Immanuel Kant is a German philosopher, who lived between 1724 and 1804.
He is best known for the three critiques that he wrote, in which he argued that human beings are not just able to think rationally, but they are also rational beings.
Kant was born in what is now known as East Prussia. He grew up in a relatively wealthy family with an intellectual background. His father was a saddler and harness maker.
Immanuel Kant attended school for twelve years before he attended the University of Königsberg’s Collegium Fridericianum from 1740 to 1746 for his bachelor’s degree.
He then moved on to attend the University of Jena until his studies there were interrupted by the Seven Years’ War.
In 1770, he finished his studies in philosophy and jurisprudence at the University of Erlangen and then left to Austria and France where he was imprisoned for a year in Marseille.
His brother was also a noted poet and philosopher.
- In law a man is guilty when he violates the rights of others. In ethics he is guilty if he only thinks of doing so.
- Science is organized knowledge. Wisdom is organized life.
- Morality is not the doctrine of how we may make ourselves happy, but how we may make ourselves worthy of happiness.
- Always recognize that human individuals are ends, and do not use them as means to your end.
- By a lie, a man… annihilates his dignity as a man.
- He who is cruel to animals becomes hard also in his dealings with men. We can judge the heart of a man by his treatment of animals.
- All our knowledge begins with the senses, proceeds then to the understanding, and ends with reason. There is nothing higher than reason.
- Experience without theory is blind, but theory without experience is mere intellectual play.
- Seek not the favor of the multitude; it is seldom got by honest and lawful means.
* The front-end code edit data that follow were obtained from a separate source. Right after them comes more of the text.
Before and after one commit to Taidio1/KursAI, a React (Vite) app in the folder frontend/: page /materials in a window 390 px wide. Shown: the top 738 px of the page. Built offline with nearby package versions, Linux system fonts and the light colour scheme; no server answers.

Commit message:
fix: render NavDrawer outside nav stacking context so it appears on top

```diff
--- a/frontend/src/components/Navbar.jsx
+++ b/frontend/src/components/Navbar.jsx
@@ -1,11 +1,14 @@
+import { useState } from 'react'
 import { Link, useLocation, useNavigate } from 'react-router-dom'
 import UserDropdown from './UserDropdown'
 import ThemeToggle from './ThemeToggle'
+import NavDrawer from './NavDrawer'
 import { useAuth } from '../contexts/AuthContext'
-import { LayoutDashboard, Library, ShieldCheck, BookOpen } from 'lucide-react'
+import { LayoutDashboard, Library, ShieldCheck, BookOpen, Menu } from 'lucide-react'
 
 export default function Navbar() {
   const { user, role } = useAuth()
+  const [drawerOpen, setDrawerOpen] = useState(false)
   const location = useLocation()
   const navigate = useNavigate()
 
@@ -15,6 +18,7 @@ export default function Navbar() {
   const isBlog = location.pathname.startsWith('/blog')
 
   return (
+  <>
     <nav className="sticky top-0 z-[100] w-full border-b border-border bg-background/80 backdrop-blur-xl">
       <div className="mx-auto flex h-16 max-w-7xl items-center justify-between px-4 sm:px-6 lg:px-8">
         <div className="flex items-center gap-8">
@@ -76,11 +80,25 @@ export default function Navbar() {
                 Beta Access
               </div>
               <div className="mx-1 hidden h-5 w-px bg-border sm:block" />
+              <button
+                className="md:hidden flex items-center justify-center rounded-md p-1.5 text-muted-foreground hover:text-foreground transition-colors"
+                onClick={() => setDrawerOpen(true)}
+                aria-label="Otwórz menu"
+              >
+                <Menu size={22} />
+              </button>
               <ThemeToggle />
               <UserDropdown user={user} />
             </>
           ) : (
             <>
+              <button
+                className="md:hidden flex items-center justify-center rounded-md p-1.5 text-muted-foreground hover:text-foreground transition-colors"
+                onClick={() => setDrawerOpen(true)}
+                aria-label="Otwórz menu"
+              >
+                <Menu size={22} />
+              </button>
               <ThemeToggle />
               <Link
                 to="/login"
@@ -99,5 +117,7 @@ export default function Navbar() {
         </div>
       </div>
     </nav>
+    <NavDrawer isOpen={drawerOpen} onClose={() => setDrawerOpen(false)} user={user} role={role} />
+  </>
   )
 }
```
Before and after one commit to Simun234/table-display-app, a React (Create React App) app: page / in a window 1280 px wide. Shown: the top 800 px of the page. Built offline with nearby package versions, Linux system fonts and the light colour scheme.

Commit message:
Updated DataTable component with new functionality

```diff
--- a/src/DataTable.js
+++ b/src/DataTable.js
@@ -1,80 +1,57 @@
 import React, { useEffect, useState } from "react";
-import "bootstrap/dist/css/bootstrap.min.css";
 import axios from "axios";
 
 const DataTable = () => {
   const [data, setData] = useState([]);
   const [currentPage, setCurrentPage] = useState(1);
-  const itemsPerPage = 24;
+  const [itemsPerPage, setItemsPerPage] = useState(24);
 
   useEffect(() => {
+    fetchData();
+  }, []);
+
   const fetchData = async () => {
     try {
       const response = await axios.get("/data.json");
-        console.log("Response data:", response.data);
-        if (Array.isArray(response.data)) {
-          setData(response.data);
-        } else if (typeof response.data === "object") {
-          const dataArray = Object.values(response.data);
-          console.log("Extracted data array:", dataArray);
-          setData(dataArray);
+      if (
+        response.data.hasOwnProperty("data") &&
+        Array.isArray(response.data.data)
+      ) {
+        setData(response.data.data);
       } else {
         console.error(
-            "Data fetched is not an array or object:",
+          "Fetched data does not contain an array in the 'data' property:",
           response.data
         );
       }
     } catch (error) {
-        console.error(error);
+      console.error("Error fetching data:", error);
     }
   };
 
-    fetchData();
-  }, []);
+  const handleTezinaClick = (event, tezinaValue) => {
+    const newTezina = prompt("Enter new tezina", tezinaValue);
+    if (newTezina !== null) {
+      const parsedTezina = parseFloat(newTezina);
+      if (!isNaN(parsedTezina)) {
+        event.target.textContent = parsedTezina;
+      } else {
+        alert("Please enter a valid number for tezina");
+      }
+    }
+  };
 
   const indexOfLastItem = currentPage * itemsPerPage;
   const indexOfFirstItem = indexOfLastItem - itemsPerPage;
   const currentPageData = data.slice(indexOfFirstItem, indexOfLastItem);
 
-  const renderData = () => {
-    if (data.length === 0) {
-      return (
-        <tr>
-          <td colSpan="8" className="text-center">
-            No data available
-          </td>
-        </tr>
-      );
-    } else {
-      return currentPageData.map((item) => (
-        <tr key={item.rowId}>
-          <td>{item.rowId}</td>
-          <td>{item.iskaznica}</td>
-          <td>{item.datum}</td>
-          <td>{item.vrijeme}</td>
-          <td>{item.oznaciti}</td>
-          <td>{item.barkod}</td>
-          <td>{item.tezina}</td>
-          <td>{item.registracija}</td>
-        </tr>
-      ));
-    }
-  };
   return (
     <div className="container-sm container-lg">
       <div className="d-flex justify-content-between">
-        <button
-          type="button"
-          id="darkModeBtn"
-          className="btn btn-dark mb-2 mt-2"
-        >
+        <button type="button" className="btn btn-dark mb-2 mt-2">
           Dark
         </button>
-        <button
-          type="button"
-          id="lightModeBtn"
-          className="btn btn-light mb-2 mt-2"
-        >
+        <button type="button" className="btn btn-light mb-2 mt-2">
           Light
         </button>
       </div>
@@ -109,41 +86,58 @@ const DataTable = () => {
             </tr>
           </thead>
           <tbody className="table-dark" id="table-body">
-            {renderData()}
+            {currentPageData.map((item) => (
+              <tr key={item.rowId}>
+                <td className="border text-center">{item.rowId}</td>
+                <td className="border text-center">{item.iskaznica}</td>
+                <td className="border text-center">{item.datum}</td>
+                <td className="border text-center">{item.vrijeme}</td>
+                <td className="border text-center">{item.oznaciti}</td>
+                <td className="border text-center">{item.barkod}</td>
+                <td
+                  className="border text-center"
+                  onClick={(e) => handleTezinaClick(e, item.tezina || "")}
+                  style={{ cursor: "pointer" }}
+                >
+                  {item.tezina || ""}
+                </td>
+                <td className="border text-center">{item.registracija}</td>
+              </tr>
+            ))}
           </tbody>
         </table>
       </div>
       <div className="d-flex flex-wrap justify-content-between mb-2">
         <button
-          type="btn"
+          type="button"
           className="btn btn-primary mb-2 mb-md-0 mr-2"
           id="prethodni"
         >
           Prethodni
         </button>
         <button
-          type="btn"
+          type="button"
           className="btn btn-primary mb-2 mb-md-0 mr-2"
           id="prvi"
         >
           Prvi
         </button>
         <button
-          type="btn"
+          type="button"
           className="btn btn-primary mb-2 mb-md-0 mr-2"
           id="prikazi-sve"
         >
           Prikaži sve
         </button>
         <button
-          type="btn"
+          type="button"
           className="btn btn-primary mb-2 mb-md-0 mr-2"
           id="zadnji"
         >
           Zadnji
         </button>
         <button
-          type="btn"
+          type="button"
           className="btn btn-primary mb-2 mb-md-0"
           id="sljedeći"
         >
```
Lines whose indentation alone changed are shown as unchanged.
But seek the testimony of few; and number not voices, but weigh them.
- To be is to do.